Chemically toughened glass already keeps cell phone screens (mostly) crack-free, and now this type of glass is starting to make its mark in the auto industry in car windshields. According to an article in Chemical & Engineering ...
Gazing through the stained-glass windows of London's Westminster Abbey can evoke memories as diverse and vivid as the windows themselves, but to John Mauro, Penn State glass researcher, the windows sparked a quest to better ...
Apple has made its second notable investment this week, the latest into the facial recognition technology company, Finisar.
The thin, lightweight glass on your smartphone could soon be found on your car.
"We don't make that kind of glass," said Waguih Ishak, director of Corning Inc.'s West Coast Research Center, pointing to the windows lining his office and, beyond that, to the windshields of the cars parked outside.
Ask a roomful of people to take out their phones, and you're bound to see several with cracked screens.
US manufacturer Corning said Thursday it was introducing a new, tougher version of its Gorilla Glass used by major smartphone makers in a bid to maintain dominance in the sector.
If you have a smartphone, take it out and run your fingers along the glass surface. It's cool to the touch, incredibly thin and strong, and almost impervious to scratching.
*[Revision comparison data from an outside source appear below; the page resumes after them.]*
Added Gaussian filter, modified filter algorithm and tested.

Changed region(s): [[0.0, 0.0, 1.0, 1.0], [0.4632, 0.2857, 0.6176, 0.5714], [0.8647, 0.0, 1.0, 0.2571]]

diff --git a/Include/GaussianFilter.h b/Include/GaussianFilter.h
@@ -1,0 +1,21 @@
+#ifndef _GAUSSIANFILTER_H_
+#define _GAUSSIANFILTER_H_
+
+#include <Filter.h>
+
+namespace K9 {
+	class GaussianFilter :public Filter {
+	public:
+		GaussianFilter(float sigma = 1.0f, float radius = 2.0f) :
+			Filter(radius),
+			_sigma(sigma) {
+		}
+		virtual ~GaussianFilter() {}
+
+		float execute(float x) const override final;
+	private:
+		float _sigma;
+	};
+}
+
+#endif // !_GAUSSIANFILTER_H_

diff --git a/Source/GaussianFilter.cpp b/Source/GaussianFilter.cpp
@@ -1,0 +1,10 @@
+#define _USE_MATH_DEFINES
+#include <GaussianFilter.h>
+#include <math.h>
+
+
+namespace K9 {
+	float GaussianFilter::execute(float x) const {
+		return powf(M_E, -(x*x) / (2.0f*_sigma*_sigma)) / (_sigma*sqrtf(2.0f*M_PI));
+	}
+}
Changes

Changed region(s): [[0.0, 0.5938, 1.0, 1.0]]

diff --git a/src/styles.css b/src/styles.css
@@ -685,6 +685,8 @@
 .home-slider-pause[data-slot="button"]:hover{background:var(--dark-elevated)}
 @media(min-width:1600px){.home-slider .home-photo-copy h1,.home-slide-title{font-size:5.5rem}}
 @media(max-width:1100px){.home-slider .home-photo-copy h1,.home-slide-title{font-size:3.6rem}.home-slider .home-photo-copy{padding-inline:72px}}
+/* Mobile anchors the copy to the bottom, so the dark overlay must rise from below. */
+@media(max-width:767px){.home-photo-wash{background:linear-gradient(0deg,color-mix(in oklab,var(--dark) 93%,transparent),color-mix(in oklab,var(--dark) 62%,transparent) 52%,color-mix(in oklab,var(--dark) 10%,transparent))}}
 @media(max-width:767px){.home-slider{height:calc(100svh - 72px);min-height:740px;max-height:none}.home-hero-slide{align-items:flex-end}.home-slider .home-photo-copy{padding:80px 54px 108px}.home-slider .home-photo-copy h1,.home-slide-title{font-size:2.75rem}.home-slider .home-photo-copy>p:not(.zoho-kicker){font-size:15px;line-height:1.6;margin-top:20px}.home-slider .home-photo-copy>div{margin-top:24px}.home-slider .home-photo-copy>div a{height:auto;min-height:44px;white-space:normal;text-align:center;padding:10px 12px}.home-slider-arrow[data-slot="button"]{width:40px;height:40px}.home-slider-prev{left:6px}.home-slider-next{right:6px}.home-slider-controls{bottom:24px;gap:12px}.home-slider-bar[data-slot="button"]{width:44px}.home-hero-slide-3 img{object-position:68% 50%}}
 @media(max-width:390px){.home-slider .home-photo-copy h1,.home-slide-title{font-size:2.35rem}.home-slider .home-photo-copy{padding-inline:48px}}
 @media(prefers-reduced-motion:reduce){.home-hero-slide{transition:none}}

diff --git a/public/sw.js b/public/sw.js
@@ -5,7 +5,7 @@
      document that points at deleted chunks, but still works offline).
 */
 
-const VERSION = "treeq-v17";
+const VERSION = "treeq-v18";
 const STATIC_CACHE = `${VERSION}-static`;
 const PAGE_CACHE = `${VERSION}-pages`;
You're now in contact with a "smart material."
Corning, which played a key role in the smartphone revolution with its robust "Gorilla Glass," is looking beyond the small screen with an upgraded version which promises to be even tougher.